| TASK DETAILS |
Look through the material below. Copy every line with the string "badge" in it.
+ + + +
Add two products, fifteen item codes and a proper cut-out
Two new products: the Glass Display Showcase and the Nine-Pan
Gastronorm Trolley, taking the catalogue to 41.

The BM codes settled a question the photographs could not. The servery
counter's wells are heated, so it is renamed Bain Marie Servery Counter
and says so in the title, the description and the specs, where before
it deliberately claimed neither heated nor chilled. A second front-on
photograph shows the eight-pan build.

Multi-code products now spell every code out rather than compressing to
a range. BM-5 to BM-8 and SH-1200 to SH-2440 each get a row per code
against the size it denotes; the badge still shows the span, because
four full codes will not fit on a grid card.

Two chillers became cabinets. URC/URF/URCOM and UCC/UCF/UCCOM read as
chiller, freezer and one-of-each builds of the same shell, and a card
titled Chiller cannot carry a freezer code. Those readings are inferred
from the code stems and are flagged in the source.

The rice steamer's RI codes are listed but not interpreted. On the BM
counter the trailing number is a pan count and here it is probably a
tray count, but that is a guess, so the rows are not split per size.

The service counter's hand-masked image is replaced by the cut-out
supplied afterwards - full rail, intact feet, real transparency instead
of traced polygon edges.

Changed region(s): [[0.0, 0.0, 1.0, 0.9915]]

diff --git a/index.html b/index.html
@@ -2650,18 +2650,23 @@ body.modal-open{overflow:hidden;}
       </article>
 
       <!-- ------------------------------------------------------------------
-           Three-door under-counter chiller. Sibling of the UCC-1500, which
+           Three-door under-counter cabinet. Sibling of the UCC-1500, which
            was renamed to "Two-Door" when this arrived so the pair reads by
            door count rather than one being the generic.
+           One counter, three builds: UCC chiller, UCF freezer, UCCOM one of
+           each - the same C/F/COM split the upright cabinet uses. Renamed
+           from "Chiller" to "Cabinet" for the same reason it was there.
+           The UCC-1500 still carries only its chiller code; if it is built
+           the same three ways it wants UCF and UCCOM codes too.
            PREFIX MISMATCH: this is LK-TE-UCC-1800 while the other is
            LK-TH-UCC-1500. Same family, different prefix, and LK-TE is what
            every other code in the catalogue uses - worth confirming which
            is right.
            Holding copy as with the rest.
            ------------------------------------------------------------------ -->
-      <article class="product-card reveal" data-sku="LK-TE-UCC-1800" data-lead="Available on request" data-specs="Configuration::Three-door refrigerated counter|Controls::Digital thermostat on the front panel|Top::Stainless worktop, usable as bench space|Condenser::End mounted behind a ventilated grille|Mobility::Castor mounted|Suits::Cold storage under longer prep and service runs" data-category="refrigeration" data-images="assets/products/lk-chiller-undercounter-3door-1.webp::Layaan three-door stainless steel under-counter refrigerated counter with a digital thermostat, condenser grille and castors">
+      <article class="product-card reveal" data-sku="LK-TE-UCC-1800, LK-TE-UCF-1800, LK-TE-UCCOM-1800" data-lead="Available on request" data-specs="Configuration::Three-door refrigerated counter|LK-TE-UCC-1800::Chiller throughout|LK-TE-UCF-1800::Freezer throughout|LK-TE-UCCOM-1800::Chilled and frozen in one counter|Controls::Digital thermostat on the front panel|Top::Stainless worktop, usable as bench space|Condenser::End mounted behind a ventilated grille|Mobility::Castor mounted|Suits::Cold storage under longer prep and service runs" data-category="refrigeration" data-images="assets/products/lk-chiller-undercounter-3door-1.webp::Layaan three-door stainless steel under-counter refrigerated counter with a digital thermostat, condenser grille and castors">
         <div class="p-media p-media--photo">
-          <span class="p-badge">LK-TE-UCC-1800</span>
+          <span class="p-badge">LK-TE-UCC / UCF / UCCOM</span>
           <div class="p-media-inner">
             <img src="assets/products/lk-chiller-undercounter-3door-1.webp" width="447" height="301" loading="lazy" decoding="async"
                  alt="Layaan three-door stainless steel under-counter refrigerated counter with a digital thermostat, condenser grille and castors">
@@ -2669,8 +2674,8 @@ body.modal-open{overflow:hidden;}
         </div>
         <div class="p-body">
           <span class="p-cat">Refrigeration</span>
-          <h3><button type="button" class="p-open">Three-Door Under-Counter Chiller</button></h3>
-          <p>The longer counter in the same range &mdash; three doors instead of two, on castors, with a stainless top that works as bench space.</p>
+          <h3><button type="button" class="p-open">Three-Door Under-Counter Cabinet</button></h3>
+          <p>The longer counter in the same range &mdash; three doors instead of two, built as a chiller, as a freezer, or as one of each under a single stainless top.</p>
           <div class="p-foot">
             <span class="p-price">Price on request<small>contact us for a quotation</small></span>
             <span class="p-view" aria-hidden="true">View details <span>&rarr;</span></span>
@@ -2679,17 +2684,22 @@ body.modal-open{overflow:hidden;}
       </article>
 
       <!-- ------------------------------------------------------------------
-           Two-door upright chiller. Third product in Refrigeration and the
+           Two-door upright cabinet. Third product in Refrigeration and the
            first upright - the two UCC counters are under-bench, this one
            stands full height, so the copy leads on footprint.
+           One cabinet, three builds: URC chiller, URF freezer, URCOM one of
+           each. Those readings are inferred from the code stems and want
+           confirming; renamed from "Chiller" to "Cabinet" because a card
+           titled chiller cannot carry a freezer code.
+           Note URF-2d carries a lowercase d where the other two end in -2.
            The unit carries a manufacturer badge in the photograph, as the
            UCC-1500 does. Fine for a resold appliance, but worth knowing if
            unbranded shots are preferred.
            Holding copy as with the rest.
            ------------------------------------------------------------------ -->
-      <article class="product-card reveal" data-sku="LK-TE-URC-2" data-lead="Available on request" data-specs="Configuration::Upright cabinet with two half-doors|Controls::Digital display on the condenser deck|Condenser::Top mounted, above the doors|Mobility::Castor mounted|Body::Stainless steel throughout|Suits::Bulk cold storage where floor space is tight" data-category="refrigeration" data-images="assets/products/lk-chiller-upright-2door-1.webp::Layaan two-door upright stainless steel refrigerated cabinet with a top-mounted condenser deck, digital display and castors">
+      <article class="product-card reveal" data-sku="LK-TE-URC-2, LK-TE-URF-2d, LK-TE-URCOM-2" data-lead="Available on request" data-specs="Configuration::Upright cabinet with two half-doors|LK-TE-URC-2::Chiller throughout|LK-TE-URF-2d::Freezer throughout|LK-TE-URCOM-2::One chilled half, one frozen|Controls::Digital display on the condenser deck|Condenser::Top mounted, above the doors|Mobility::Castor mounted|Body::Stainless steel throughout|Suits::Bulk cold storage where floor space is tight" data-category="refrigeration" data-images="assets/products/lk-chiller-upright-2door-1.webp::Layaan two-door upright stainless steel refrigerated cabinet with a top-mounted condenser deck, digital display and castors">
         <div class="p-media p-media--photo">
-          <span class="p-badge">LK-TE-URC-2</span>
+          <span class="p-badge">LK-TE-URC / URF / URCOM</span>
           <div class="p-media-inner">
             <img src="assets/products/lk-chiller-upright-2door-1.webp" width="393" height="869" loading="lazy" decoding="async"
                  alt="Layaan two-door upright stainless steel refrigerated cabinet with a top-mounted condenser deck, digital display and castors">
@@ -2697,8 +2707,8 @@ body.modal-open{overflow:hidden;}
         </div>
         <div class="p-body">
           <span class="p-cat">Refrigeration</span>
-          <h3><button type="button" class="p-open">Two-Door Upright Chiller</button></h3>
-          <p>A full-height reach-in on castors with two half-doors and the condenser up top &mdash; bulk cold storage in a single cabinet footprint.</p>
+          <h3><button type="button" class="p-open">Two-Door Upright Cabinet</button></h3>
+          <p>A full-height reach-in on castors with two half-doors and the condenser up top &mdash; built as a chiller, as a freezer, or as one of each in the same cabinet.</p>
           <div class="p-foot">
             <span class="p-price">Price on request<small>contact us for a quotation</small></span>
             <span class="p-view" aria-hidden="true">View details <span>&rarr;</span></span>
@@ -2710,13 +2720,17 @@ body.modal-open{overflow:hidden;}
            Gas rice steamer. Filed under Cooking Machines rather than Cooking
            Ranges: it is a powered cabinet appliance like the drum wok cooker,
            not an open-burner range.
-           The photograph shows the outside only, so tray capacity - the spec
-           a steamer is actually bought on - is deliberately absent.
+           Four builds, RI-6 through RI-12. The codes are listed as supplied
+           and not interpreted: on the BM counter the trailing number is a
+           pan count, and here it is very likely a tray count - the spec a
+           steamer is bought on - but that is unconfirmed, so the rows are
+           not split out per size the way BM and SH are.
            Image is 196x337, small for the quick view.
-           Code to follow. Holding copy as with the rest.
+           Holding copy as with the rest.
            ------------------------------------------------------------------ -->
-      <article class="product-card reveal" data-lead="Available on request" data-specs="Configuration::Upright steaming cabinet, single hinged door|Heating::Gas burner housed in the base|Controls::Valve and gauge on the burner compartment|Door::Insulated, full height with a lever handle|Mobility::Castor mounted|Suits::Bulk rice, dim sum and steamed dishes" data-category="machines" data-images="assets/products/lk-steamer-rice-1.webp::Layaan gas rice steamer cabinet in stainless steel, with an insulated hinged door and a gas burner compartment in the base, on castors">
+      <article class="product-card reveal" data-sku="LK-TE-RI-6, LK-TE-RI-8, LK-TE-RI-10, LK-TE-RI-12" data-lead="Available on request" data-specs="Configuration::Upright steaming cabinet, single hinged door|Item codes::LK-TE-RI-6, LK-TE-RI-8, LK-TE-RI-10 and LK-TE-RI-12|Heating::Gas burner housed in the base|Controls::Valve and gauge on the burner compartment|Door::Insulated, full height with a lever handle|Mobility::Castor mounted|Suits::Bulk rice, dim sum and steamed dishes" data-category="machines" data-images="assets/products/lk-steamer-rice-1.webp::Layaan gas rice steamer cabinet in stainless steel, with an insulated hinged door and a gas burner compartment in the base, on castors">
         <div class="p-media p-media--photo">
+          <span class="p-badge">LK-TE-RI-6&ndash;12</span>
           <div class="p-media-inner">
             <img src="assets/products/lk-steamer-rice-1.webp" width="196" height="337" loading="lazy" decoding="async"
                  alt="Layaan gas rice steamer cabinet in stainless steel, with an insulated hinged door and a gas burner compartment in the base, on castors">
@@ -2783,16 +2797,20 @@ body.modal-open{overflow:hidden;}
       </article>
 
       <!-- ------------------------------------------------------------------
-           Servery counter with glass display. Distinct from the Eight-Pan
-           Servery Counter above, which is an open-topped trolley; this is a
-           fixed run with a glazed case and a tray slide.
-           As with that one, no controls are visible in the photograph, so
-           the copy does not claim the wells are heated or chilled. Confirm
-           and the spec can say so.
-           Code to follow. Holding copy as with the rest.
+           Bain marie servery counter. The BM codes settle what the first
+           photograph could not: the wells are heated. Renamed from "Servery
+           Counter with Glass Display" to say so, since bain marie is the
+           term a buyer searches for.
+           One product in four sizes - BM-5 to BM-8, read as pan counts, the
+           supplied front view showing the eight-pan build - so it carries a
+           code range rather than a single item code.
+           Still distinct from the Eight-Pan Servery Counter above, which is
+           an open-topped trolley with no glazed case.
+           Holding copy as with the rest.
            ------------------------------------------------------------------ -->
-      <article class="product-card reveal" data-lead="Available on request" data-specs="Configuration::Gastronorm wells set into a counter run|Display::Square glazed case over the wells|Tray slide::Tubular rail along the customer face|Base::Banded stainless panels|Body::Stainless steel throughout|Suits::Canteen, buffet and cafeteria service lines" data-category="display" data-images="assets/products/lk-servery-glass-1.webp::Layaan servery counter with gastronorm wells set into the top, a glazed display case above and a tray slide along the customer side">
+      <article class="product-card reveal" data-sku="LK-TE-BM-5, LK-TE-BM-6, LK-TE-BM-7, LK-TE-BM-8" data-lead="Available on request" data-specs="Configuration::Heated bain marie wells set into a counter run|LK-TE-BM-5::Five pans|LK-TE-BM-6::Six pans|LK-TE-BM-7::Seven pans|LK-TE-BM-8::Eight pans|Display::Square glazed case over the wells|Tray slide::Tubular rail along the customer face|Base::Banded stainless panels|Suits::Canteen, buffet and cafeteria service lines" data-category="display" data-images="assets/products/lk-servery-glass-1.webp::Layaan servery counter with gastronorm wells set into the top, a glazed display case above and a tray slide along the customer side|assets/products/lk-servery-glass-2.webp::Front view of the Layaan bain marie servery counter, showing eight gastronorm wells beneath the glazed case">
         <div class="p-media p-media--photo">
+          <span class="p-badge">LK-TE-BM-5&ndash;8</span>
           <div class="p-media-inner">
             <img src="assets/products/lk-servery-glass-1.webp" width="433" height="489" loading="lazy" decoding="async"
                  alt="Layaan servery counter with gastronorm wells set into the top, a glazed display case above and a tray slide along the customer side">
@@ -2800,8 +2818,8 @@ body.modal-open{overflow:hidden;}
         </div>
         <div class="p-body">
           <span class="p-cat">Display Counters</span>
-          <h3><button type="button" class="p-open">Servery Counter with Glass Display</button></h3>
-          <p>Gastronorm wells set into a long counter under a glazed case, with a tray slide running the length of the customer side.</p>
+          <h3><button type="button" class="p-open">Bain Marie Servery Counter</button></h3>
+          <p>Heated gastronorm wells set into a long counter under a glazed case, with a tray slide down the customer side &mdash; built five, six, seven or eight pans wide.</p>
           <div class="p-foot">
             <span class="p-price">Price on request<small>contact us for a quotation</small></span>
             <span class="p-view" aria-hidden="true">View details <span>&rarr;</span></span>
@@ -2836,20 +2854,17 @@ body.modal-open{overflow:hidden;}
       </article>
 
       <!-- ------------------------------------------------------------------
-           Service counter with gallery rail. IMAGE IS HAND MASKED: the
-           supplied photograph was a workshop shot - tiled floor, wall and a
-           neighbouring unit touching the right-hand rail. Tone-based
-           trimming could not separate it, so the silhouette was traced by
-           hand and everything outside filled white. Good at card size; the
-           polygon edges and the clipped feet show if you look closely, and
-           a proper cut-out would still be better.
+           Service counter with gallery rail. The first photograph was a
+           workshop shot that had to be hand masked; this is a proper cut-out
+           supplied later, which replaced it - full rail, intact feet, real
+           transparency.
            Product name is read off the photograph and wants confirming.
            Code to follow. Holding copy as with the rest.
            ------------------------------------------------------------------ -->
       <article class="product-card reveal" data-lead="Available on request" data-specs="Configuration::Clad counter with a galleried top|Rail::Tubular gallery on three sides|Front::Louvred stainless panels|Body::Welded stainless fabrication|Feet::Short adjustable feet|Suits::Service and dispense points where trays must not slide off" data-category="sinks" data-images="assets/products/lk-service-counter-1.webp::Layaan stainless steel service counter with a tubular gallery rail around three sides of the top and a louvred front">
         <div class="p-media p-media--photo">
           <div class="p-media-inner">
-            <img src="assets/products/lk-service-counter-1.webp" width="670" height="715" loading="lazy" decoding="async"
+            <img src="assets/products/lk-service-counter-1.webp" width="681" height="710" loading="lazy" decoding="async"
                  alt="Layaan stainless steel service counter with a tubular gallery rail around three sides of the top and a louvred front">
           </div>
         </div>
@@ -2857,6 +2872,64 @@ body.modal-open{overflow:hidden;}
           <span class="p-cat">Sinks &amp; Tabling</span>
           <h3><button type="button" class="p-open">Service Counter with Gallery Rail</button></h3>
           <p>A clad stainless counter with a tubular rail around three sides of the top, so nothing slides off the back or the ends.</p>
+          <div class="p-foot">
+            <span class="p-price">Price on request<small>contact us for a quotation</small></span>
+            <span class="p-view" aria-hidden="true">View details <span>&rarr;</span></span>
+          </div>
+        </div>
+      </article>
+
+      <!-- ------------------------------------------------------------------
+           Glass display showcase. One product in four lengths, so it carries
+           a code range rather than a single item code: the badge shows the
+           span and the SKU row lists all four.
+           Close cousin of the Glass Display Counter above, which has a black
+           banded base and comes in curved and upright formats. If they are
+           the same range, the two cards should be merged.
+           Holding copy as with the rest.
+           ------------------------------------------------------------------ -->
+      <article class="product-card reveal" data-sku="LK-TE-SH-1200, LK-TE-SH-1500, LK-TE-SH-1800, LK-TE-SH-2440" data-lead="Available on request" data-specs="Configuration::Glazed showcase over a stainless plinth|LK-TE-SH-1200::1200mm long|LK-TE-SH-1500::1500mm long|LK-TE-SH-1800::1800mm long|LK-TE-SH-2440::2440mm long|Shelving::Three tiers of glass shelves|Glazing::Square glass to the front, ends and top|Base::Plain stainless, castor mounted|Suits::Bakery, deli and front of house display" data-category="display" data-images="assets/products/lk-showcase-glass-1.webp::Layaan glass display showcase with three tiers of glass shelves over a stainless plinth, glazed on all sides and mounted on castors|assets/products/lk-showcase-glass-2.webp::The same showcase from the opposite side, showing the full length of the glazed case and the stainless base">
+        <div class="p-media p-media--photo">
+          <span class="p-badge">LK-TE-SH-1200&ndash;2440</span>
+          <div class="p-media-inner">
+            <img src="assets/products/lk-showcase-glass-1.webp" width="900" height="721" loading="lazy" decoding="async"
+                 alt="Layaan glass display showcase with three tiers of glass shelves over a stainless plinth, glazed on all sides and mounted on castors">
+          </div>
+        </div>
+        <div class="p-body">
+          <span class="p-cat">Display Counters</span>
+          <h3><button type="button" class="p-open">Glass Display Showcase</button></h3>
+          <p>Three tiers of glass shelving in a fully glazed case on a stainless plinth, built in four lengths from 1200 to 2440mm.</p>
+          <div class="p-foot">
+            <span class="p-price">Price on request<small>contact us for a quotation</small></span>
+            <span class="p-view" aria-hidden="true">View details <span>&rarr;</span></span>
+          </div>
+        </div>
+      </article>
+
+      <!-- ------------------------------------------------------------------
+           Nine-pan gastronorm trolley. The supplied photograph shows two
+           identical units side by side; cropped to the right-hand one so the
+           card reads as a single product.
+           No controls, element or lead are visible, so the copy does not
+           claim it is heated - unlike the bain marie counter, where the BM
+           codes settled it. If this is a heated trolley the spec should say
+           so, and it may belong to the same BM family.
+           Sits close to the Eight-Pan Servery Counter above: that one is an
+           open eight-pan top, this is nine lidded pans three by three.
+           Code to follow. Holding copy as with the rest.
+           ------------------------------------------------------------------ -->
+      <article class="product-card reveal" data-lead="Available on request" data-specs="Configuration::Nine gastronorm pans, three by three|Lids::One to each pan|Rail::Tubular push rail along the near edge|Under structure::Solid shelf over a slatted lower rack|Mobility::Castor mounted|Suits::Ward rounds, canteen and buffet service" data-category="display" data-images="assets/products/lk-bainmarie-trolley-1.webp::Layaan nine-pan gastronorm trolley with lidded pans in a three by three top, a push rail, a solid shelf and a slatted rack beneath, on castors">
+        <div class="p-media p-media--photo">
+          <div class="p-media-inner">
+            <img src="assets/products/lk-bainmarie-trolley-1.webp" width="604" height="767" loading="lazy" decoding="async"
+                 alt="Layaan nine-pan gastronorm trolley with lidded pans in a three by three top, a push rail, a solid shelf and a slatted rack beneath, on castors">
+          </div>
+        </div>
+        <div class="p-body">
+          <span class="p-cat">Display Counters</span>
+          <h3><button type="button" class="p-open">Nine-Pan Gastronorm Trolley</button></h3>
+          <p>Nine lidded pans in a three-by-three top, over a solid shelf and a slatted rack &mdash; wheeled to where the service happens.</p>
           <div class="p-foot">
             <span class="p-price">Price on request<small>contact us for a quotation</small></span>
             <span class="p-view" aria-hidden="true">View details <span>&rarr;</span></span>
+ + + +
| RESULT |
against the size it denotes; the badge still shows the span, because
-          <span class="p-badge">LK-TE-UCC-1800</span>
+          <span class="p-badge">LK-TE-UCC / UCF / UCCOM</span>
            The unit carries a manufacturer badge in the photograph, as the
-          <span class="p-badge">LK-TE-URC-2</span>
+          <span class="p-badge">LK-TE-URC / URF / URCOM</span>
+          <span class="p-badge">LK-TE-RI-6&ndash;12</span>
+          <span class="p-badge">LK-TE-BM-5&ndash;8</span>
+           a code range rather than a single item code: the badge shows the
+          <span class="p-badge">LK-TE-SH-1200&ndash;2440</span>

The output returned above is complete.